[[ Data extracts open ]]
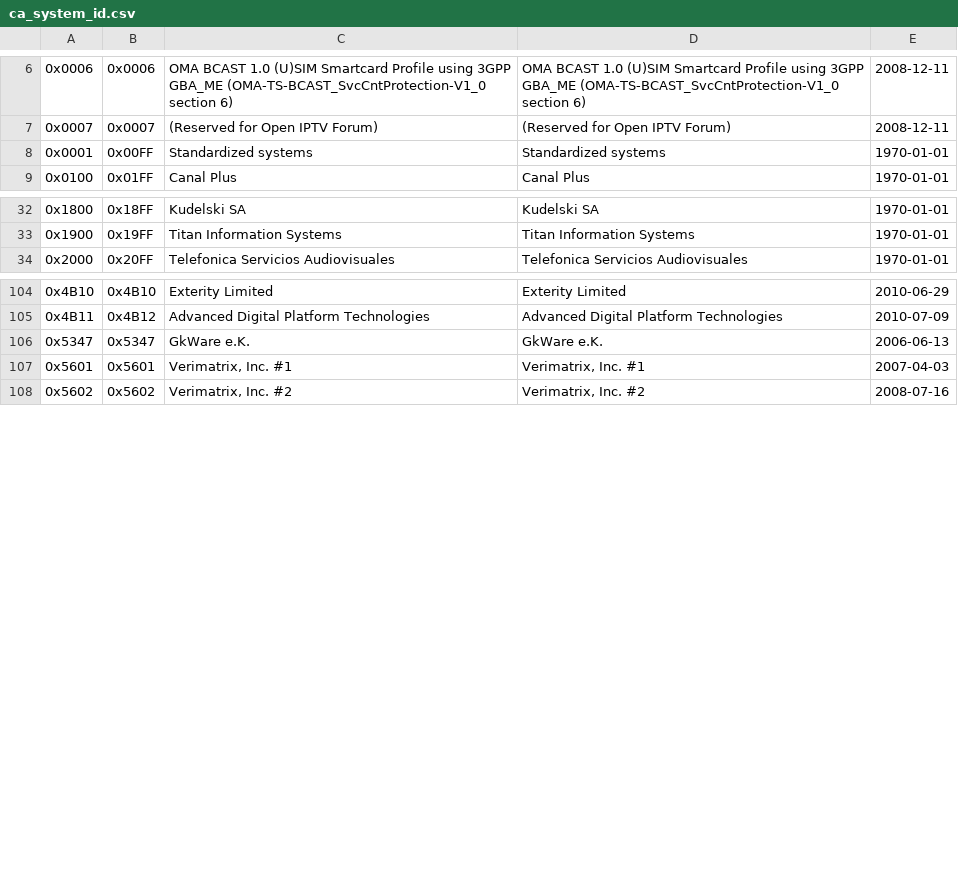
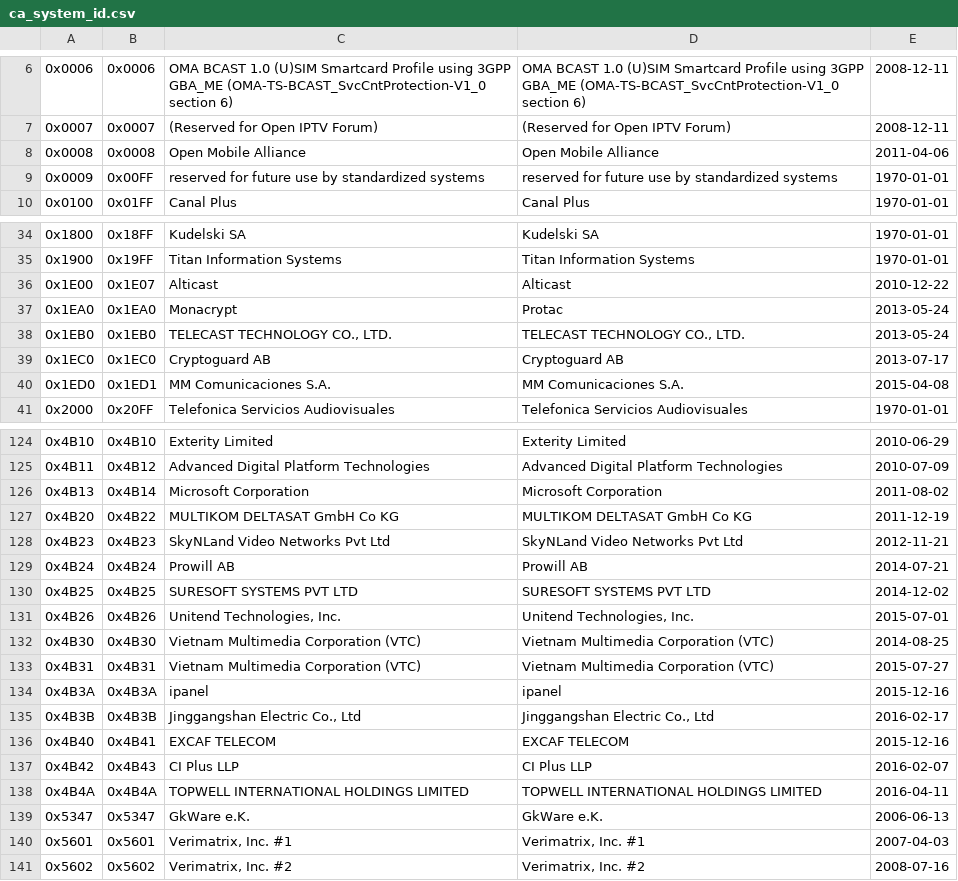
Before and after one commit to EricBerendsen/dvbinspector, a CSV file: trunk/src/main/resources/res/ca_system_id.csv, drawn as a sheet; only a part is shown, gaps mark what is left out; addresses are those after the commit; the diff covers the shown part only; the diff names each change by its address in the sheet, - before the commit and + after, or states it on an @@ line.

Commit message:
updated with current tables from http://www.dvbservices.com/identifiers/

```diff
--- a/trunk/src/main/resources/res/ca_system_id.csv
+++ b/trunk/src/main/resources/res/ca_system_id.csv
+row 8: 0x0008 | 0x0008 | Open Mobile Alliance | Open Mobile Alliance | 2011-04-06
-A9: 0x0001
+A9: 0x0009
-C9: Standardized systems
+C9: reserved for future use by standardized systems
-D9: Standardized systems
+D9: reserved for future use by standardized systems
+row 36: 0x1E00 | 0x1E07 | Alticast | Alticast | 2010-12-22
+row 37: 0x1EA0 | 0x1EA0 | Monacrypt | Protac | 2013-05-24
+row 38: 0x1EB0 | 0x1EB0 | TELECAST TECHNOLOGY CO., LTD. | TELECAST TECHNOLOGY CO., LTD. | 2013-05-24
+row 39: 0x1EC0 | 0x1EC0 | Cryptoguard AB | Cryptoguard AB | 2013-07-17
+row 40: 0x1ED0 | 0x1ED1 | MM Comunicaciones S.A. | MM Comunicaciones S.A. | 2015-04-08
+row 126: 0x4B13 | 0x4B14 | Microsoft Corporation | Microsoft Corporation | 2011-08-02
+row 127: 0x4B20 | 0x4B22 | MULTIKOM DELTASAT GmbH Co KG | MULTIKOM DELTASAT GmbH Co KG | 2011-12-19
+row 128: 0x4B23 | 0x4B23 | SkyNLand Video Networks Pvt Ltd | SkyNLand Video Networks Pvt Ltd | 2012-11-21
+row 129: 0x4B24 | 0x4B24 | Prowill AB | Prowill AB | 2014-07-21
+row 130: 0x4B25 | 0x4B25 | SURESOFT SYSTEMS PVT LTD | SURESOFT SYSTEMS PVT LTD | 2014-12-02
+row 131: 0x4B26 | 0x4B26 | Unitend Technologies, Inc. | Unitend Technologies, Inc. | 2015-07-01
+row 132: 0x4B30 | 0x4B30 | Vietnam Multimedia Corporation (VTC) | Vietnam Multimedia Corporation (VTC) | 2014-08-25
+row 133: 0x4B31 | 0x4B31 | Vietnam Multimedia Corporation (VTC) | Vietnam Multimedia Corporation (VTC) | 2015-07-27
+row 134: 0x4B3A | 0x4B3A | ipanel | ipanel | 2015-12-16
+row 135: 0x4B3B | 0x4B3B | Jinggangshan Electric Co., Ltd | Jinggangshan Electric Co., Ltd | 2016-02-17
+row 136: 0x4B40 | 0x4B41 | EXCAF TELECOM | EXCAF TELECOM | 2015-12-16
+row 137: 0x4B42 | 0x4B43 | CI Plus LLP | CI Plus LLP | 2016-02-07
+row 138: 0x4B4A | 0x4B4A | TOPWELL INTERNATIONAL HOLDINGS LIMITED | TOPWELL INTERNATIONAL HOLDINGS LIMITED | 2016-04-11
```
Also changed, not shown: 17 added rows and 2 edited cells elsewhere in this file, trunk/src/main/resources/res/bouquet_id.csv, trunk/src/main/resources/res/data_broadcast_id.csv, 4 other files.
[[ Data extracts closed ]]
[[ Data extracts open ]]
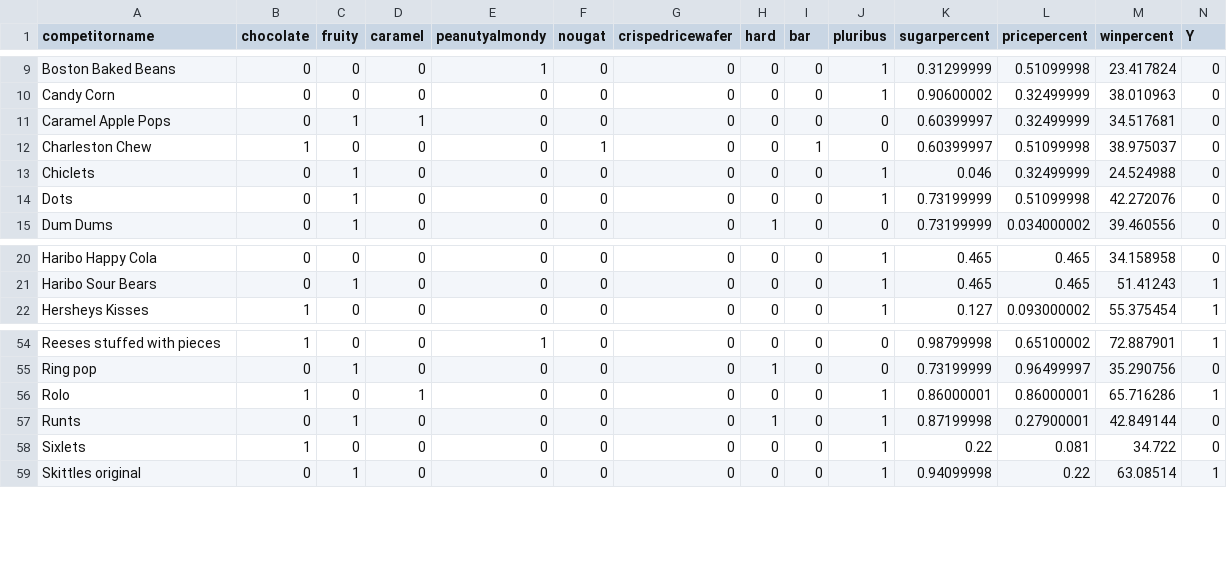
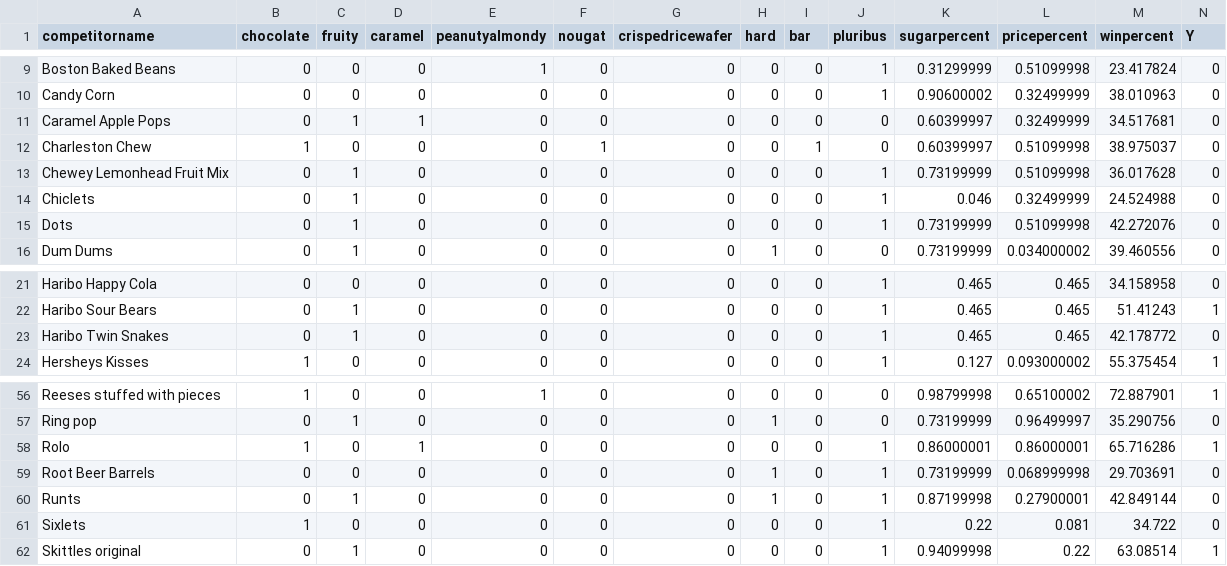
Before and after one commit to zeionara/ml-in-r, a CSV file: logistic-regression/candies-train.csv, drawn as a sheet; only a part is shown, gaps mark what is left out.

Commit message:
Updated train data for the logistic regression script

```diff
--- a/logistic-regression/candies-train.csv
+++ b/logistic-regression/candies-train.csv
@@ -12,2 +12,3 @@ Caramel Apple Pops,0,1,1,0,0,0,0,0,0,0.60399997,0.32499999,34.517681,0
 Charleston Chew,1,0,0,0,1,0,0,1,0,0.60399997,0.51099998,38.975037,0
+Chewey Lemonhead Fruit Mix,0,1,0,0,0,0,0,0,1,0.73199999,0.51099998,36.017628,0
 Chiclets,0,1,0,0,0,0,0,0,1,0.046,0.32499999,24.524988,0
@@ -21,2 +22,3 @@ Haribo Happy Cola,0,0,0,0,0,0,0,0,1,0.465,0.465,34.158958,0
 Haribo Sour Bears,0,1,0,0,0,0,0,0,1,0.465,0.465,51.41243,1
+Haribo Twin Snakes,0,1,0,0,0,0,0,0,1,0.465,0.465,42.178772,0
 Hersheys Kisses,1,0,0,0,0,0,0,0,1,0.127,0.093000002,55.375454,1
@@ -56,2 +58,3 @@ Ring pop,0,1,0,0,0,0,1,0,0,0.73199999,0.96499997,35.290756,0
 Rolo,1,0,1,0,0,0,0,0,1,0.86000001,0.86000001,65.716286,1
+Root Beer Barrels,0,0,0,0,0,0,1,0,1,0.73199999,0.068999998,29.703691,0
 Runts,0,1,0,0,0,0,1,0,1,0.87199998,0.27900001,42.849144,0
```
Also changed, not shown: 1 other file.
[[ Data extracts closed ]]
** What you should do **
Out of the data above, return each line where the word "regression" can be found.

** Response area **
Before and after one commit to zeionara/ml-in-r, a CSV file: logistic-regression/candies-train.csv, drawn as a sheet; only a part is shown, gaps mark what is left out.
Updated train data for the logistic regression script
--- a/logistic-regression/candies-train.csv
+++ b/logistic-regression/candies-train.csv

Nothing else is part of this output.